ATHENS — Greyson Lambert showed off his ability to hit the deep ball last week. At other times this year he has zipped in slants, back-shoulder routes and simple dump-downs. The ability to complete different types of passes is obviously there.
But so is the tendency to misfire at open receivers. Sometimes it’s not even close, such as late in the Tennessee game when Lambert missed an open Sony Michel on what would have converted a critical third down.
Lambert is aware of this. When he was asked after Wednesday night’s practice what improvement he’d like to make in his game, he repeated a mantra from Brian Schottenheimer: Putting together “streaks of completions,” which Lambert acknowledged he hasn’t been able to do the past two weeks in losses to Alabama and Tennessee.
“If we get a completion, get the ball in our guy’s hands, they always have a chance to make something happen,” Lambert said. “Whether it’s a check-down or just going through your progression or a deep ball. Just any completion.”
“Greyson and I have talked: He’s gotta throw more completions,” Schottenheimer said.
Lambert’s completion percentage this season has varied greatly: He set the NCAA record by going 24-for-25 against South Carolina, and a week later was 9-for-10 against Southern. But against Alabama he was 10-for-24, and at Tennessee he was 15-for-34. Overall this season his percentage stands at 62.1, which is middle-of-the-pack in the SEC.
The record-breaking game against South Carolina started with Schottenheimer calling, and Lambert completing, some high-percentage shorter passes. His confidence grew and he started completing more difficult passes. But Lambert said a hot start isn’t necessarily the key; at Tennessee he started slow but got hot in the second half, throwing some very good deep balls.
“The South Carolina game was everybody, the whole 11, doing their job. And we just executed. Coach Schotty put us in great positions to execute,” Lambert said. “It all just depends on everyone, and how we’re moving along as an offense. I don’t think throwing two incompletions is going to ruin my confidence at all.”
Schottenheimer echoed Lambert, saying it doesn’t mean simply calling high-percentage plays.
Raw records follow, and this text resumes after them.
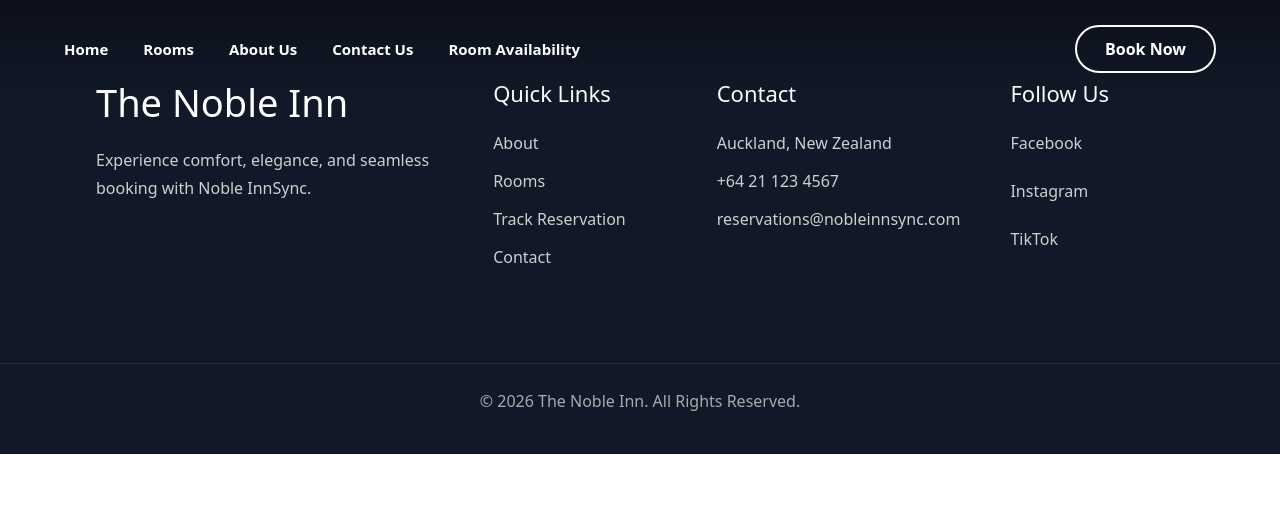
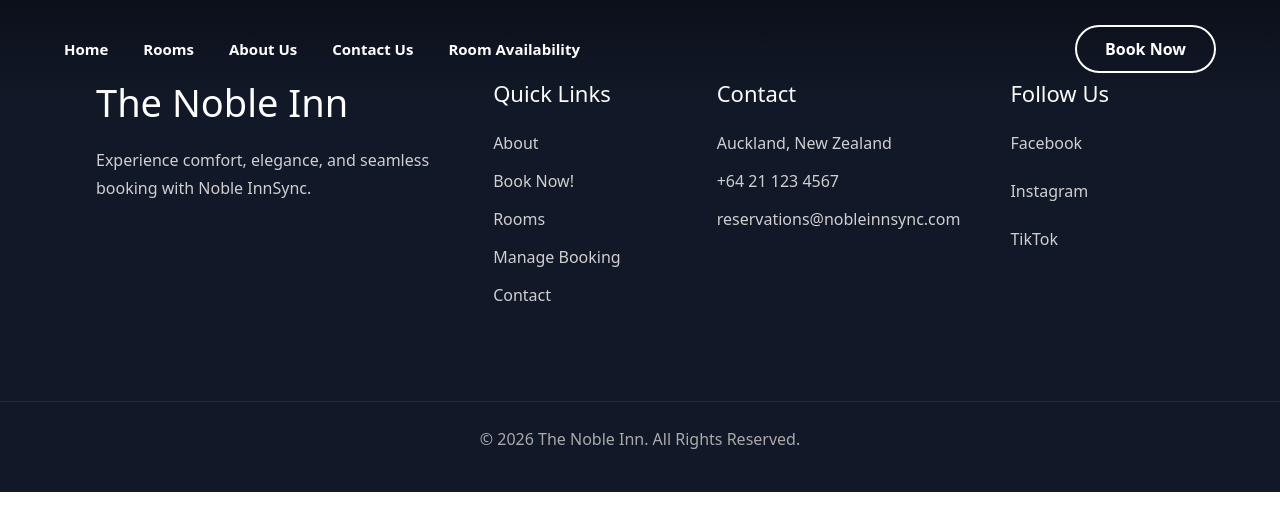
Before and after one commit to ars1224/Noble_InnSync, a Flask app: template app/templates/_layout.html in a window 1280 px wide. Shown: the top 531 px of the page. Run offline with Flask 3, Linux system fonts and the light colour scheme; the template is opened without the code that fills it, so the values that code supplies are empty; some libraries are stand-ins or nearby versions.

Commit message:
Update _footer.html

```diff
--- a/app/templates/_footer.html
+++ b/app/templates/_footer.html
@@ -14,8 +14,9 @@
             <h3>Quick Links</h3>
 
             <a href="#about">About</a>
+            <a href="#Book">Book Now!</a>
             <a href="#rooms">Rooms</a>
-            <a href="#track">Track Reservation</a>
+            <a href="#manage">Manage Booking</a>
             <a href="#contact">Contact</a>
         </div>
 
```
“One of the things that jumps out at us is his ability to throw the deep ball. Even a couple that he missed were right close. He had a chance,” Schottenheimer said. “I think he felt good (at Tennessee), he moved well in the pocket. I think he can use that as momentum. I think he got in a groove in that game. He’s had a good week of practice this week. We just want to keep him consistent, and get him off to good starts. I was proud of the way he played in the second half.”
Georgia’s pass offense is also heavily predicated on going through what are called progressions, checking down to find an open receiver. Asked how often he goes to his second or third option, Lambert answered: “Unless the ball’s coming out of my hand really soon, it’s going to the second or third guy.”
Lambert, a junior in his first year at Georgia, said he has a simple outlook.
“When things are going really well it’s everybody. When things are going bad it’s me,” Lambert said. “That’s how I like to put it. Because those guys are laying it all on the line and if I don’t get them the ball that’s definitely on me. When it comes to the offense, I’m the one that touches the ball every play.”